Neil Lennon on the thinking behind St. Gallen bounce game

By Hamish Carton

July 5, 2019

Neil Lennon has spoken about the recently criticised bounce game Celtic played against St. Gallen’s under-21s. The Hoops decided to field a largely second-string team for the closed door match in Switzerland, just hours before the two first-teams did battle.

Celtic won the match 9-1 which prompted some criticism from sections of the support about how useful the exercise really was.

(Photo by Mark Runnacles/Getty Images)

However, speaking to the official Celtic YouTube, Lennon explained the thinking behind the match.

He said: “We had a big squad and didn’t want some of the players to get fifteen minutes against St. Gallen because that wouldn’t have benefitted them much.

“So we decided to split the squad and play two games against the development squad of St. Gallen as well as the first-team.

“You can get as much out of training as you possibly can but the actual match fitness is crucial at this stage.

“We wanted all of the players to get football minutes in their legs and, regardless of the opposition, their attitude was brilliant.”

Lennon’s St. Gallen idea was good

The majority of the Celtic support would be able to see the value behind playing two matches with different squads. Celtic effectively created 180 minutes of opportunity for their players as opposed to the original 90.

The match would barely have been talked about had it been passed off as a usual closed-door friendly. The criticism of some Celtic supporters came from the way the club reported on the game on their social media channels.

(Photo by Ian MacNicol/Getty Images)

Celtic really bigged up their performance, posting the highlights online and doing minute-by-minute updates. That seemed a little bit over the top considering we fielded a team including the likes of Ryan Christie and Leigh Griffiths against a youth side.

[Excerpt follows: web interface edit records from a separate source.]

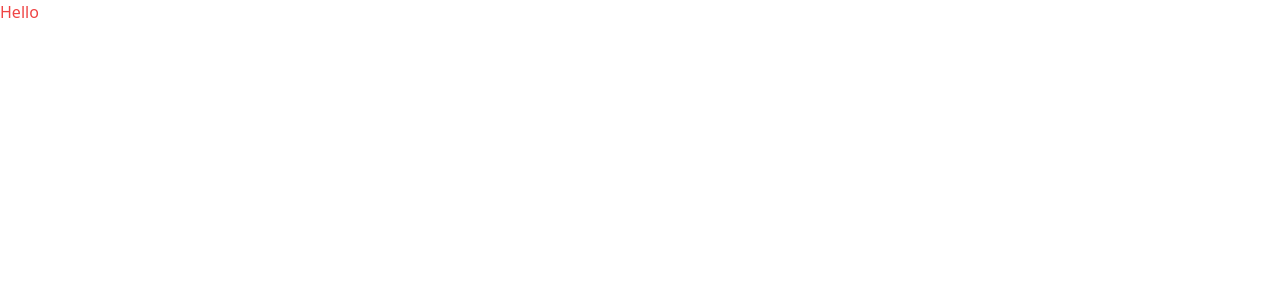
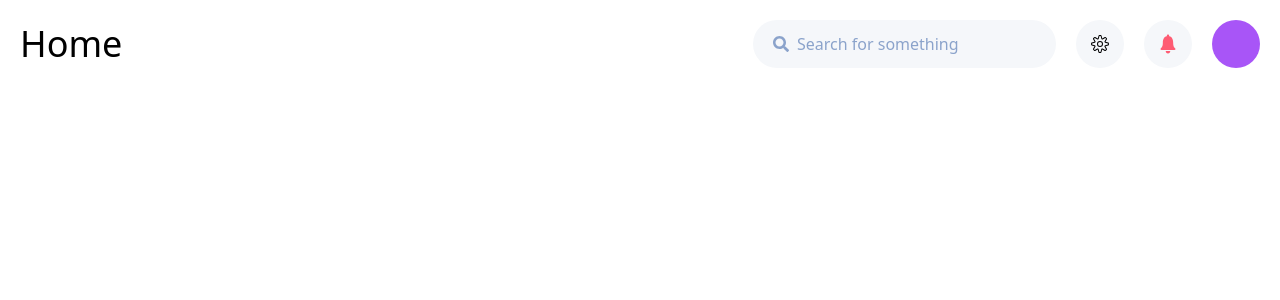
Before and after one commit to SHHristov20/Transactly, a React (Vite) app in the folder Transactly/Transactly.Client/: page / in a window 1280 px wide. Shown: the top 300 px of the page. Built offline with nearby package versions, Linux system fonts and the light colour scheme.

Commit message:
Add sample navbar

```diff
--- a/Transactly/Transactly.Client/package.json
+++ b/Transactly/Transactly.Client/package.json
@@ -11,7 +11,8 @@
   },
   "dependencies": {
     "react": "^18.3.1",
-    "react-dom": "^18.3.1"
+    "react-dom": "^18.3.1",
+    "react-icons": "^5.3.0"
   },
   "devDependencies": {
     "@eslint/js": "^9.13.0",
--- a/Transactly/Transactly.Client/src/App.jsx
+++ b/Transactly/Transactly.Client/src/App.jsx
@@ -1,8 +1,38 @@
+import React from "react";
+import { RxHamburgerMenu } from "react-icons/rx";
+import { FaSearch } from "react-icons/fa";
+import { CiSettings } from "react-icons/ci";
+import { IoIosNotifications } from "react-icons/io";
+
 function App() {
   return (
-    <div>
-      <h1 className="text-red-500">Hello</h1>
-    </div>
+    <React.Fragment>
+      <div className="w-screen flex justify-between p-5">
+        <div className="flex justify-between items-center w-screen">
+          <RxHamburgerMenu className="md:hidden text-2xl" />
+          <h1 className="text-3xl md:text-4xl">Home</h1>
+          <div className="md:hidden w-10 h-10 cursor-pointer bg-purple-500 rounded-full"></div>
+        </div>
+        <div className="space-x-5 hidden md:flex">
+          <div className="flex items-center bg-[#F5F7FA] py-2 px-5 rounded-full">
+            <FaSearch className="text-[#8BA3CB]" />
+            <input
+              type="text"
+              placeholder="Search for something"
+              className="px-2 focus:outline-none bg-[#F5F7FA] placeholder:text-[#8BA3CB]"
+            />
+          </div>
+          <div className="bg-[#F5F7FA] cursor-pointer rounded-full flex items-center justify-center w-12 h-12">
+            <CiSettings className="text-2xl" />
+          </div>
+          <div className="bg-[#F5F7FA] cursor-pointer rounded-full flex items-center justify-center w-12 h-12">
+            <IoIosNotifications className="text-2xl text-[#FE5C73]" />
+          </div>
+
+          <div className="w-12 h-12 cursor-pointer bg-purple-500 rounded-full"></div>
+        </div>
+      </div>
+    </React.Fragment>
   );
 }
 
```
Also changed, not shown: 1 other file (tests, documents, lock files or other folders).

It would just have been nice for them to allow the match to pass off as a closed-door friendly should – without much chat. That would have made much more sense.